Various factors contribute to one’s vulnerability, but great poverty poses a significant threat to human security. Immediately one feels the sharp claws of poverty — the willingness to take risks sets in. All logic is lost and one takes any opportunity that presents itself to put food on the table. To remedy this, it is imperative to keep increasing the rate of skills training in various fields such as arts and crafts, food and cosmetics manufacturing to help create employment opportunities just as some Basotho are doing recently, the fast spread of these type of workshops will eventually help Basotho to resist the temptations of traffickers. Additionally, awareness campaigns must be a constant norm, sensitizing communities on human traffickers’ tactics and be equipped with the knowledge to detect dangerous situations and avoid exploitation.
No stone must be left unturned in combating human trafficking, it is a vile crime against humanity. It is therefore very important to strengthen without leniency all measures of security; to closely examine the hidden beneficiaries of this human trade, not leaving out border officials whose job amongst other responsibilities involve the prevention of illegal human movement. It is with firm belief that border officials do their jobs diligently, but some may fall for fast cash in exchange for aiding with the facilitation of this trade — leaving out even a trace of empathy. This calls for measures such as prioritizing accountability within officials, capitalizing on reporting and addressing any dent of human trafficking related corruption within the system.
On being thorough to the last detail, must I note that as much as a high percentage of victims of human trafficking environs women and children, there are still as many cases surrounding men. Sources varying from UNICEF and the International Labour Organization (ILO) indicate that children may be coerced to serve in arm conflicts worldwide. This includes young boys and men. Boys are forced to commit war crimes, used as child soldiers and as spies amongst other roles. And so just as it is the case with cases of sexual abuse, the reason why human trafficking related incidents are under-reported in most countries just not in Lesotho is the stigmatization, shame and the fear of retaliation from the human trade perpetrators. Lesotho anti-trafficking campaigns must remedy this by not only focusing on women and children as targets of human trafficking but also recognise the prevalence of male trafficking as well. The economic consequences left by the trauma victims have experienced include difficulty finding employment — the government of Lesotho in collaboration with NGOs could then engage experts to help facilitate specialised therapy for victims of human trafficking.
Furthermore, employing the Forth Industrial Revolution(4IR) innovations can potentially revolutionise the efforts taken to wage war against human trafficking. Surveillance and monitoring tools may be deployed at Lesotho borders to help rescue victims, while phone applications can be created for the benefit of reporting trafficking related crime anonymously, coupled with block chain technology because in instances where traffickers do not bother to source their victims in person, they recruit them through social media, using platforms like Facebook and Telegram to circulate false employment opportunities.

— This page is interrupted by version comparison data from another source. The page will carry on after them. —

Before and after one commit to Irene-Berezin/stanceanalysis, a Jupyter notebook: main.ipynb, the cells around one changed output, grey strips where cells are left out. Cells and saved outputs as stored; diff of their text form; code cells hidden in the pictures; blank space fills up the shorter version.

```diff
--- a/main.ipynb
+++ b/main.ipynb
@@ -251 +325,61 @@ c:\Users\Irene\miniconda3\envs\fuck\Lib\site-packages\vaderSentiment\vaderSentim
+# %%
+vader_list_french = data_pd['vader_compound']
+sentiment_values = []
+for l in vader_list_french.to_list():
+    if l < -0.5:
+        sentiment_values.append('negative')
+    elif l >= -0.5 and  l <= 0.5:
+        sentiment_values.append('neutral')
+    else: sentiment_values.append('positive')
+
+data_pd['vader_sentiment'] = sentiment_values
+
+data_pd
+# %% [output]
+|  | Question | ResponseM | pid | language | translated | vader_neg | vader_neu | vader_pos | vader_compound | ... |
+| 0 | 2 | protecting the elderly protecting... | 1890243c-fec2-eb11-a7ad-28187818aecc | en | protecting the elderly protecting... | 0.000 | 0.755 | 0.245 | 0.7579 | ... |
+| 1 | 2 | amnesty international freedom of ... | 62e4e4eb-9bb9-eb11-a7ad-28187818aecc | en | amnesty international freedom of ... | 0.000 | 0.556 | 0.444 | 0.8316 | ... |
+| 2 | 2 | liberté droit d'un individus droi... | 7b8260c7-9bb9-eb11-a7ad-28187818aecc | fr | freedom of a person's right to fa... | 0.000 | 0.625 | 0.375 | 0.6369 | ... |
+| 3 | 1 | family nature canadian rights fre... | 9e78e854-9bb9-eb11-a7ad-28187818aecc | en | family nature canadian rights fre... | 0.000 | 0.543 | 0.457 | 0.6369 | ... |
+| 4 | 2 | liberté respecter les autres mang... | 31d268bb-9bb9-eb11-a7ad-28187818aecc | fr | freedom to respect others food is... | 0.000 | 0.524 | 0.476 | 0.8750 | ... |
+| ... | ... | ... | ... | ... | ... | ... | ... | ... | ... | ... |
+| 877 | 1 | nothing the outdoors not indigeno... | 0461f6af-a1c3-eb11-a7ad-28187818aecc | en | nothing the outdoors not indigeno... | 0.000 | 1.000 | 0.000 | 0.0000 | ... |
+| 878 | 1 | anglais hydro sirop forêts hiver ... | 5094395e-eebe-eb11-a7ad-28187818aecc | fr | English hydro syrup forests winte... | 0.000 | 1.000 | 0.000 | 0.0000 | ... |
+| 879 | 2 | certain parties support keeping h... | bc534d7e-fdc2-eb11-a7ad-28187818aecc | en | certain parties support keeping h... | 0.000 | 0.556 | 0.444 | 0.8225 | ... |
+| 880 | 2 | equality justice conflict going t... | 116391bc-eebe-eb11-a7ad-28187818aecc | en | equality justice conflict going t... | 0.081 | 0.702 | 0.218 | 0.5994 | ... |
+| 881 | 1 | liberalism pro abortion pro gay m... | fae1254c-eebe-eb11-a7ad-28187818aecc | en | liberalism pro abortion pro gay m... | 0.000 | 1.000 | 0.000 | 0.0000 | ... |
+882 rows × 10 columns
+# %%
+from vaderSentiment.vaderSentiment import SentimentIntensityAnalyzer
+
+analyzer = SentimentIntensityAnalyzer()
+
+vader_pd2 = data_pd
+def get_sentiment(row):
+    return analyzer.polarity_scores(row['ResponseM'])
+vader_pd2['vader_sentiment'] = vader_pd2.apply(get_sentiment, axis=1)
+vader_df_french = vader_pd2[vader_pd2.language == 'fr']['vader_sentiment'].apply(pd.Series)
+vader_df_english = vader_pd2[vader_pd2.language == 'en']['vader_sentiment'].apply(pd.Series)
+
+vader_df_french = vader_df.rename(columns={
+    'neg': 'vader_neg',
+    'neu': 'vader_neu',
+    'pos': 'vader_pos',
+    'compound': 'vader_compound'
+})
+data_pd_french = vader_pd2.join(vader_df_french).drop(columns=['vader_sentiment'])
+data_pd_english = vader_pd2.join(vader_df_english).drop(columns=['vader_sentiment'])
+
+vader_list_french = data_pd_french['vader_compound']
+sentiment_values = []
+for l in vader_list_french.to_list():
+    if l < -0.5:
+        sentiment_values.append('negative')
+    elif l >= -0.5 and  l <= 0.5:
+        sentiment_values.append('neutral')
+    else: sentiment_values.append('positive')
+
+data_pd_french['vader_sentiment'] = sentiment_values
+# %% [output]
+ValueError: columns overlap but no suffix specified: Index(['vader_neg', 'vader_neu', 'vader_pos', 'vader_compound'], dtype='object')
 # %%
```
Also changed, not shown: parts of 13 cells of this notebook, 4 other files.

Ultimately, the dark economics of human trafficking very much thrives in the context of a country that is plagued by low economic development and soaring poverty rates that erode the sense of patriotism among its people. Driven by desperation, Basotho have in recent times become so willing to risk everything to seek employment opportunities from abroad. Therefore, in addressing underlying economic factors there is a possibility that inspiring significant measures to combat human trafficking go hand in hand with rekindling Basotho’s love for their nation, knowing their needs are catered for in terms of their livelihood. Knowing that seeking opportunities abroad would not be led by coercion and life’s conundrums but only a matter of choice and choices through proper or decent channels.